Louisville, Ky. • For the BYU Cougars in their NCAA Tournament game against beastly Marquette of the Big East Conference on Thursday, the effort was there, and so was the dogged determination that made this season a successful one despite the loss of the great Jimmer Fredette.
But so was the penchant for poor starts, the inability to defend well on the perimeter, and the nagging ankle injury that has limited leading scorer Noah Hartsock for almost a month.
Add it all up, and the West Region’s third-seeded Golden Eagles cruised to an 88-68 win over the overmatched, 14th-seeded Cougars at KFC Yum! Center in front of 16,069 semi-interested fans and a national television audience.
“Marquette was just too good today,” said BYU coach Dave Rose.
And the Cougars were far from perfect, something they probably needed to be to knock off a team that has resided in college basketball’s top-10 rankings for much of the season.
Marquette scored the game’s final 10 points to make it appear more lopsided than it actually was, but make no mistake: The Big East runner-up controlled the contest from the onset, never trailed, and was never really in danger of being the victim of an early-round upset.
The Cougars, who finished the season 26-9 but lost three of their final six games — after Hartsock suffered the left leg injury against Santa Clara — trimmed a 19-point deficit to six just five minutes into the second half.

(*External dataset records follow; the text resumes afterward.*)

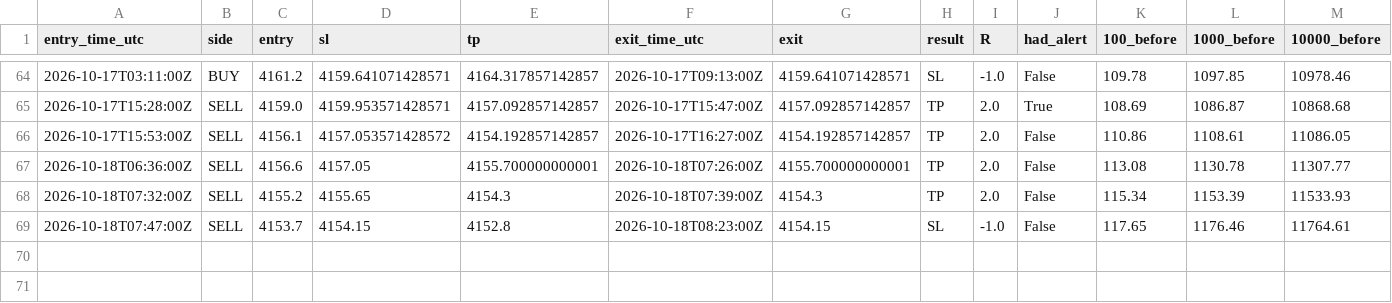
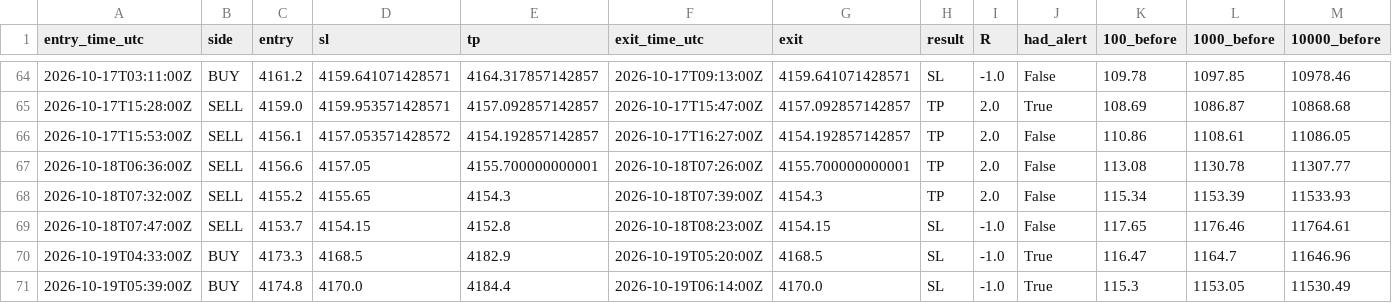
Before and after one commit to VybeEdge/paxg-orb-monitor2, a CSV file: trades_log.csv, drawn as a sheet; only a part is shown, gaps mark what is left out; rows hold the shown columns only; the diff names each change by its address in the sheet, - before the commit and + after, or states it on an @@ line.

```diff
--- a/trades_log.csv
+++ b/trades_log.csv
+row 70: 2026-10-19T04:33:00Z | BUY | 4173.3 | 4168.5 | 4182.9 | 2026-10-19T05:20:00Z | 4168.5 | SL | -1.0 | True | 116.47 | 1164.7 | 11646.96
+row 71: 2026-10-19T05:39:00Z | BUY | 4174.8 | 4170.0 | 4184.4 | 2026-10-19T06:14:00Z | 4170.0 | SL | -1.0 | True | 115.3 | 1153.05 | 11530.49
```
Also changed, not shown: alerts_log.csv, 4 other files.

BYU trailed by 10 with three minutes left, but could never get that one big play to rattle the Golden Eagles.
“When we made a run at them, they always seemed to come back with a big shot, a big basket, somewhere,” Rose said. “ … We had a lot of opportunities that we could have converted, here or there, where we could have got over the hump and maybe challenged them there at the end.”
True enough, but this game was really lost in the first five minutes — just as the WCC semifinal against Gonzaga was and Tuesday’s win over Iona almost was.
Marquette took an 18-5 lead on a dunk by future pro Jae Crowder (25 points, 16 rebounds, thousands of new admirers), and the Cougars were cooked.
Hartsock, who scored 13 of his 15 points in the second half after sitting on the bench with three fouls for most of the first half, took a stab at why the Cougars got off to another bad start, saying, “It just happens. … sometimes it is just how the game flows,” while Rose sort of sidestepped the question.
“I think we’ve played some pretty good teams,” he said, by far his shortest answer at the podium in the postgame news conference.
Hartsock had no rebounds, which Rose attributed to the bum ankle.
Trailing 49-34 at halftime, the Cougars’ best stretch came just after the break, when they held Marquette to a single point on eight possessions. Brandon Davies (19 points, 12 rebounds) did the heavy lifting, and when Charles Abouo hit a 3-pointer with 15:26 remaining, it was 52-46. Marquette answered by scoring on its next five possessions.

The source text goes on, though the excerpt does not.